## Aim of the exercise
Find the lines in the records that carry the word "newcommand". Copy each one.

## Given records
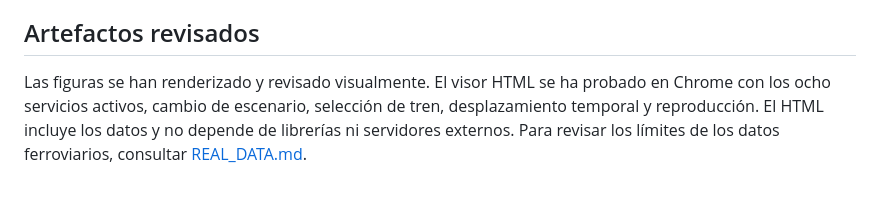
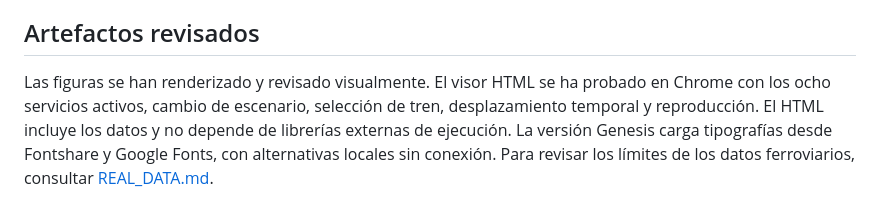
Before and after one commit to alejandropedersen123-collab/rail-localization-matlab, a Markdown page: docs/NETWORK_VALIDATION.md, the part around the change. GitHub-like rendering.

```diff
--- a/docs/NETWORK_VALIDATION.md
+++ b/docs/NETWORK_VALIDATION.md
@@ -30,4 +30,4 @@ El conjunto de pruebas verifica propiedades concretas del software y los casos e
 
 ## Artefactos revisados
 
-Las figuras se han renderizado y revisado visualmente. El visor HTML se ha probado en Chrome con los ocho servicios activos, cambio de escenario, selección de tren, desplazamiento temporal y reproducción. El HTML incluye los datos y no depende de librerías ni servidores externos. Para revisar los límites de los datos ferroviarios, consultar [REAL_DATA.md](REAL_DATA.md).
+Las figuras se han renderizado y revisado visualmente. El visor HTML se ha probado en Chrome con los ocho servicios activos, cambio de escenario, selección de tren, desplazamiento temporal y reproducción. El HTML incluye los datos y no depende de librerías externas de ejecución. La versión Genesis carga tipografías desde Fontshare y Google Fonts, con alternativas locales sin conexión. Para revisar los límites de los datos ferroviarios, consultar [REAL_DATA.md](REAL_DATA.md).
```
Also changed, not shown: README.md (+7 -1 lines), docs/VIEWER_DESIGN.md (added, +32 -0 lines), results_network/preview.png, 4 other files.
---
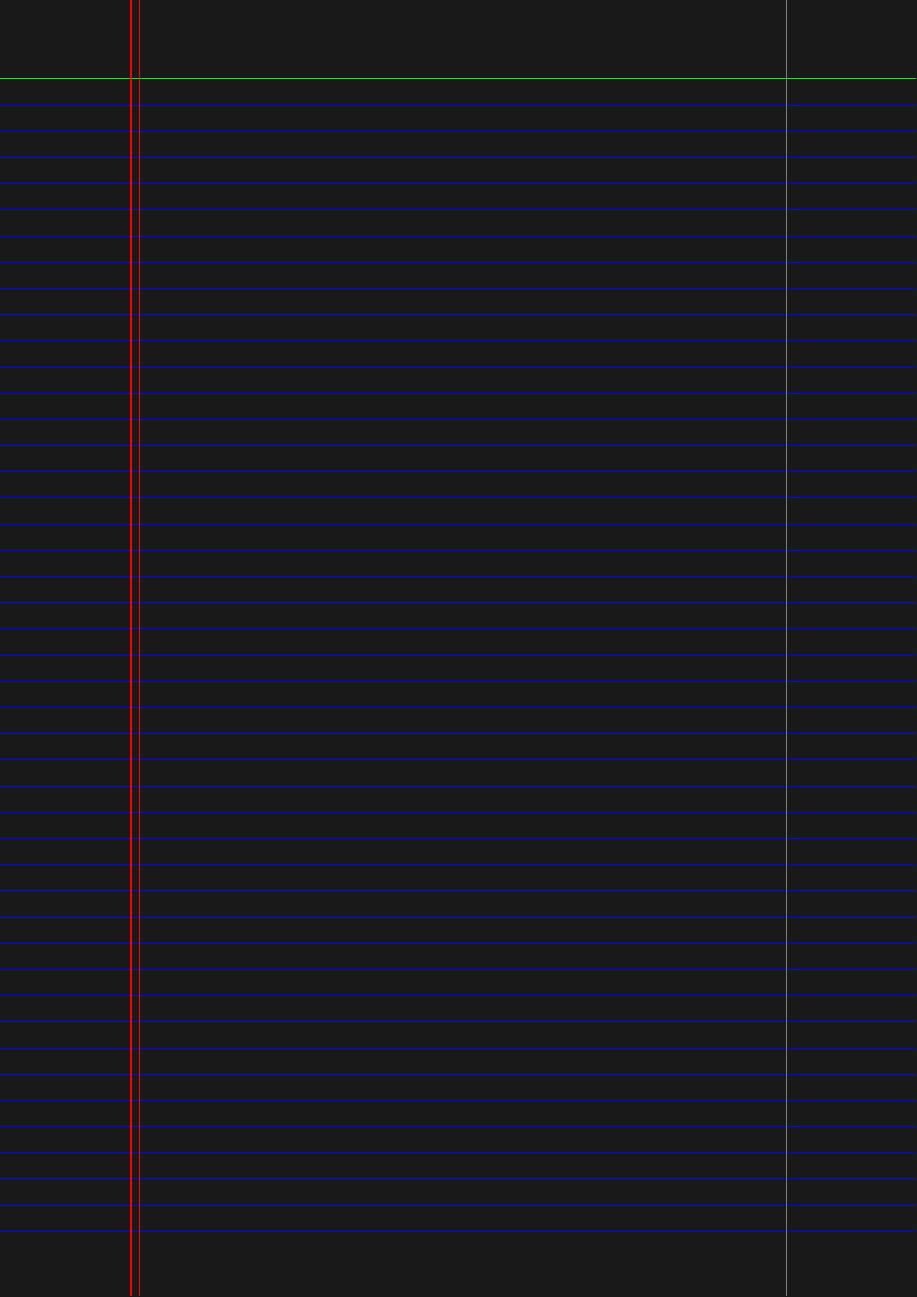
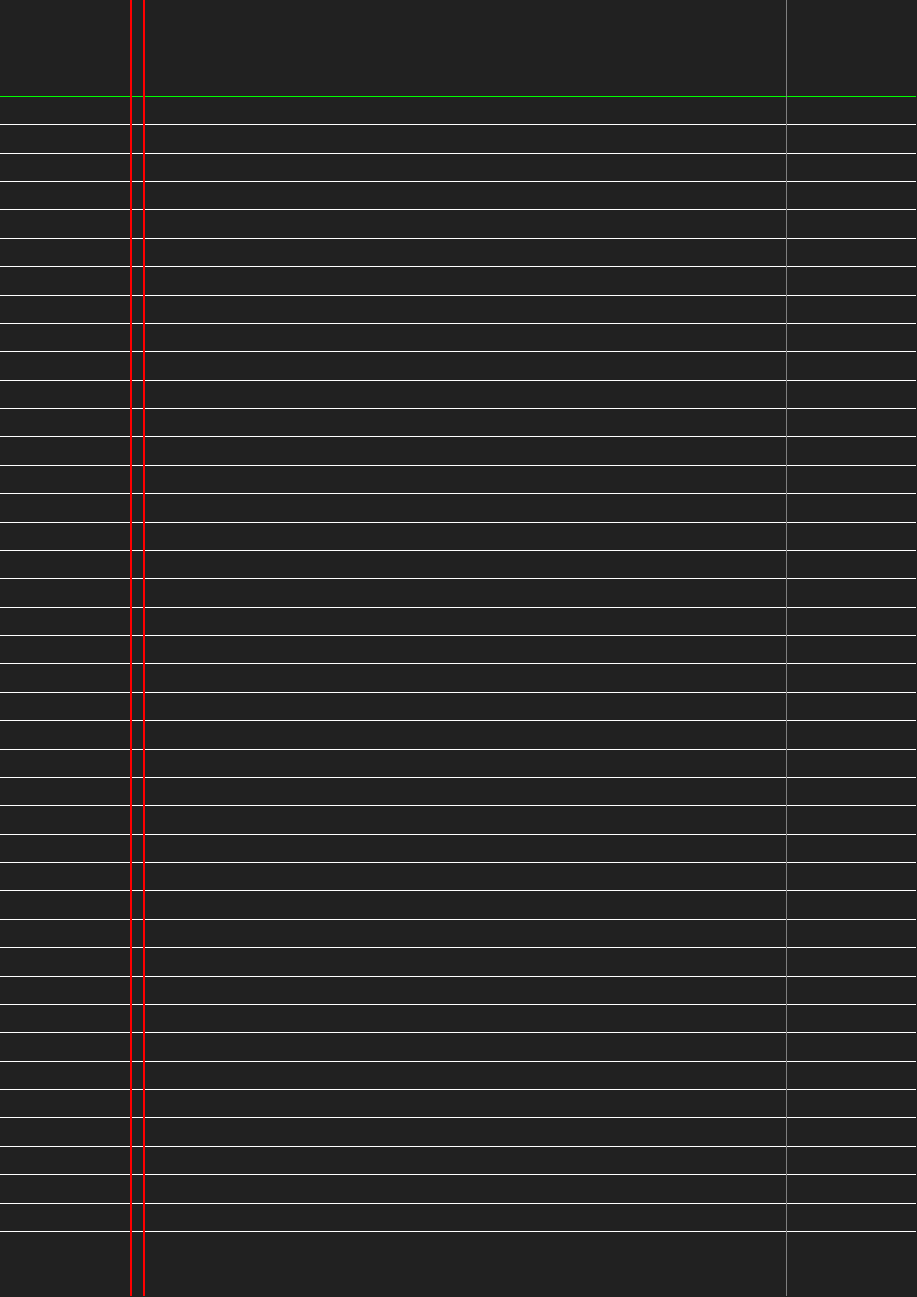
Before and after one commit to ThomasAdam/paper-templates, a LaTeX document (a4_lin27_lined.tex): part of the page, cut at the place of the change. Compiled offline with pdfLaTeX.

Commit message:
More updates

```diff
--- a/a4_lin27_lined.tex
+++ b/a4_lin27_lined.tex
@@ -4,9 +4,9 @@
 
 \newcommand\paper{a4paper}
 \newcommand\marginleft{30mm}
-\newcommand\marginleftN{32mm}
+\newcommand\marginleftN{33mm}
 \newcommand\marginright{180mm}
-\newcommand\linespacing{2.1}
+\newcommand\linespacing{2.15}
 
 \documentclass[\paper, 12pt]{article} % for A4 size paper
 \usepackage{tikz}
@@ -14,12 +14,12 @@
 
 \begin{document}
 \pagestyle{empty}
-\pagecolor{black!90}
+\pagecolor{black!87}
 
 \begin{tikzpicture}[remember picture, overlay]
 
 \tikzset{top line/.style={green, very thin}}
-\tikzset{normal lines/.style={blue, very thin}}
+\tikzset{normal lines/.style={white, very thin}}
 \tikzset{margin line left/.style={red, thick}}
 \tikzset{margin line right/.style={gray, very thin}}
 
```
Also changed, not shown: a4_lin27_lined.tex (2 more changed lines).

## Solved exercise
 \newcommand\paper{a4paper}
 \newcommand\marginleft{30mm}
-\newcommand\marginleftN{32mm}
+\newcommand\marginleftN{33mm}
 \newcommand\marginright{180mm}
-\newcommand\linespacing{2.1}
+\newcommand\linespacing{2.15}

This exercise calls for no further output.